### DESCRIPTION OF THE TASK
Lines holding the string "Science" are the ones to copy; find them all in the data.

___ TASK DATA

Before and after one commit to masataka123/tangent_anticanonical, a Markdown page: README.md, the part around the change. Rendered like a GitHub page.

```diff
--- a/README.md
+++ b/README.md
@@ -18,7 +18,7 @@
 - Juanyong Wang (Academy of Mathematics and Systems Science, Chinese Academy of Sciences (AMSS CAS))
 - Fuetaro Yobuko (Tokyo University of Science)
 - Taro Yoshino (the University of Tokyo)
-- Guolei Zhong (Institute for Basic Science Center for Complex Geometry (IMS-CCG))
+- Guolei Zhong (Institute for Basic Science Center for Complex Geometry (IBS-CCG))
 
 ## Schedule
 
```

______

### OUTPUT FOR THIS TASK
 - Juanyong Wang (Academy of Mathematics and Systems Science, Chinese Academy of Sciences (AMSS CAS))
 - Fuetaro Yobuko (Tokyo University of Science)
-- Guolei Zhong (Institute for Basic Science Center for Complex Geometry (IMS-CCG))
+- Guolei Zhong (Institute for Basic Science Center for Complex Geometry (IBS-CCG))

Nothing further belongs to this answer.